See more from this Session: Water Quality in Urban Landscapes
Monday, November 1, 2010: 9:15 AM
Long Beach Convention Center, Room 103B, First Floor

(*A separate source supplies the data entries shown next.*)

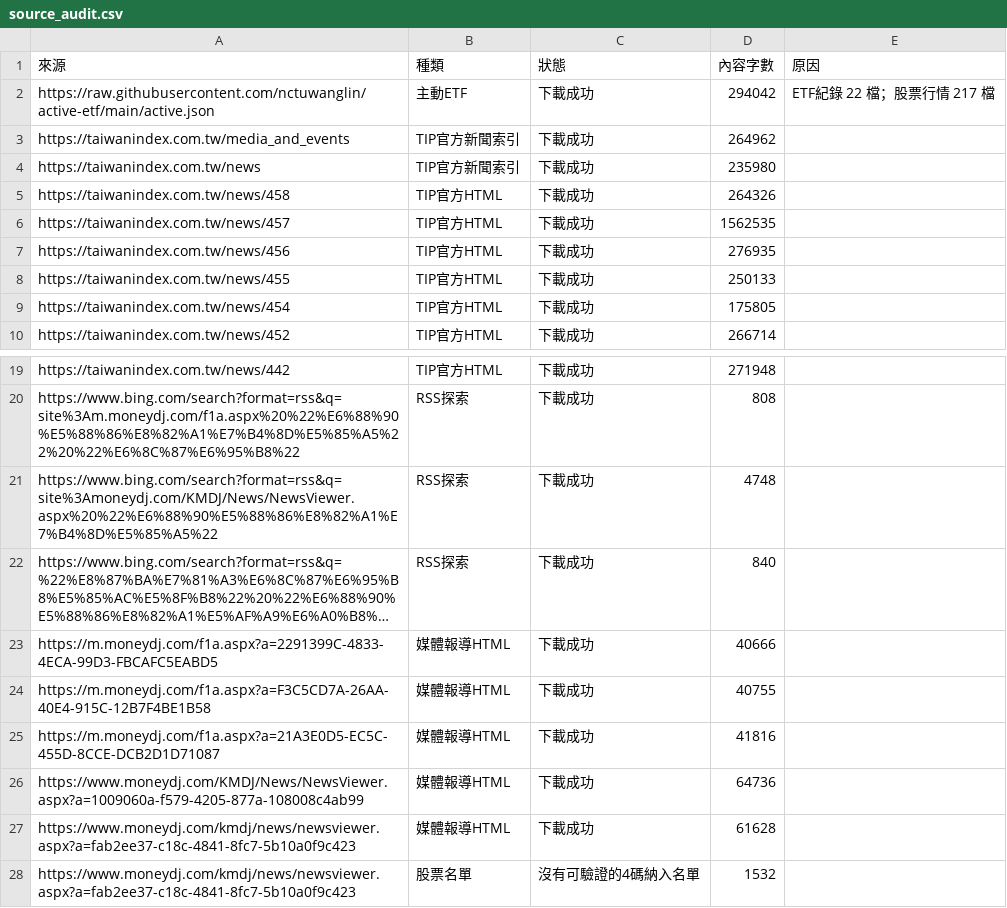
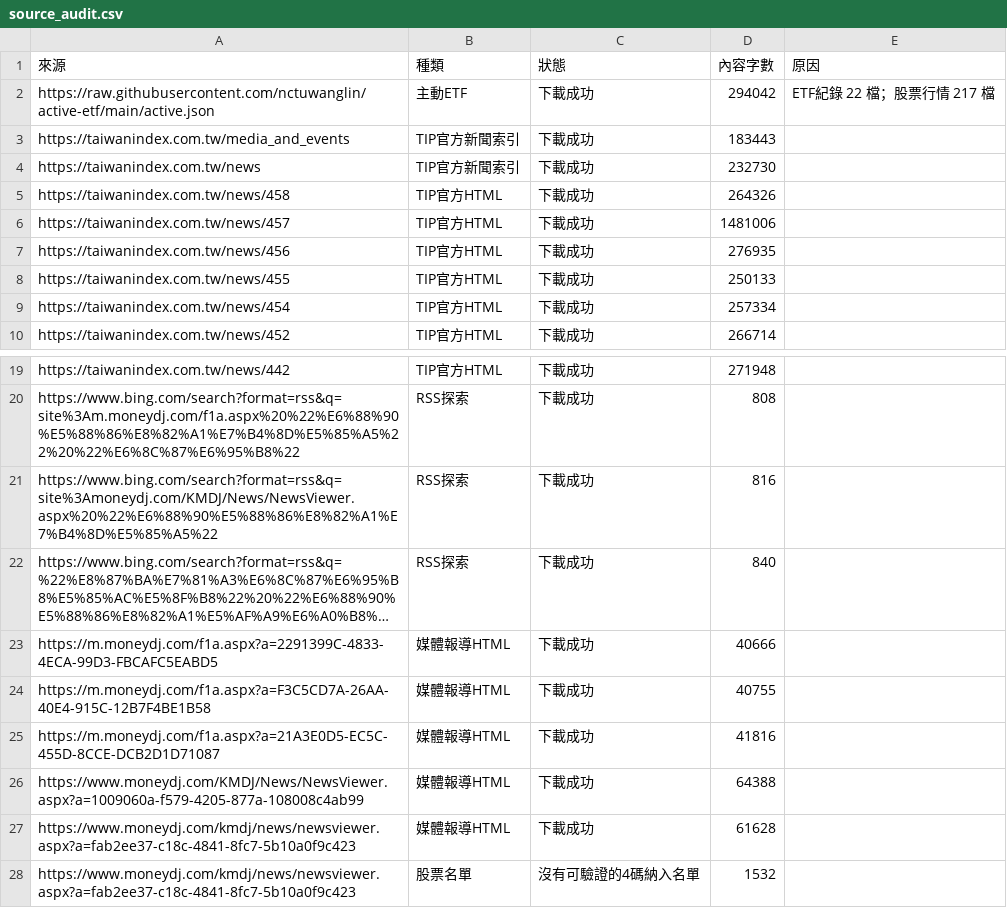
Before and after one commit to hank0509-hash/etf-buy-radar, a CSV file: site/source_audit.csv, drawn as a sheet; only a part is shown, gaps mark what is left out; long unchanged cells end in …; the diff names each change by its address in the sheet, - before the commit and + after, or states it on an @@ line.

```diff
--- a/site/source_audit.csv
+++ b/site/source_audit.csv
-D3 (內容字數): 264962
+D3 (內容字數): 183443
-D4 (內容字數): 235980
+D4 (內容字數): 232730
-D6 (內容字數): 1562535
+D6 (內容字數): 1481006
-D9 (內容字數): 175805
+D9 (內容字數): 257334
-D21 (內容字數): 4748
+D21 (內容字數): 816
-D26 (內容字數): 64736
+D26 (內容字數): 64388
```
Also changed, not shown: site/v8_event_detail.csv, 4 other files.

In 2001 research began on Minebank Run, an urban stream in Maryland, USA to examine the impacts of stream channel restoration. These research results depict the restoration effects on ground water and surface water quality and quantity. The study reach was downstream of the Baltimore I-695 Beltway and was restored in 2004/05 using natural channel design to restructure portions of the stream channel banks. Restoration goals included stream channel redevelopment to contain runoff from storm events. Restoration modified the undercut stream banks and was expected to alter in-channel storage. Stream gauges and piezometers were installed in the stream channel and floodplain along multiple transects to monitor hydrology and water quality. Groundwater quality significantly differed after the restoration in some of the wells in a restructured area; sodium concentrations significantly decreased in the wells directly after restoration followed by a significant increasing trend in both sodium and chloride. It is unknown if these increasing trends will stabilize at the pre-restoration concentrations, however, if the increasing trend in the surface water salinity is indicative, then well water trends are also expected to persist and possibly increase. Storm event precipitation induced specific conductivity spikes with elevated salinity levels indicative of first flush runoff. Salinity levels reached approximately one-third of sea water during these events. Comparisons of the pre- and post-restoration period hydrographs and associated precipitation events indicate that there was a decrease in peak storm discharges after restoration. An altered hydrology has implications for other locations and supports the implementation of green infrastructure by detaining in-channel water. Improved in-channel detention has implications for wastewater treatment plants with combined sewer overflows and has the potential to help limit untreated releases. Therefore, the benefits of stream restoration and subsequent improvements to ecosystem services can affect human and environmental health.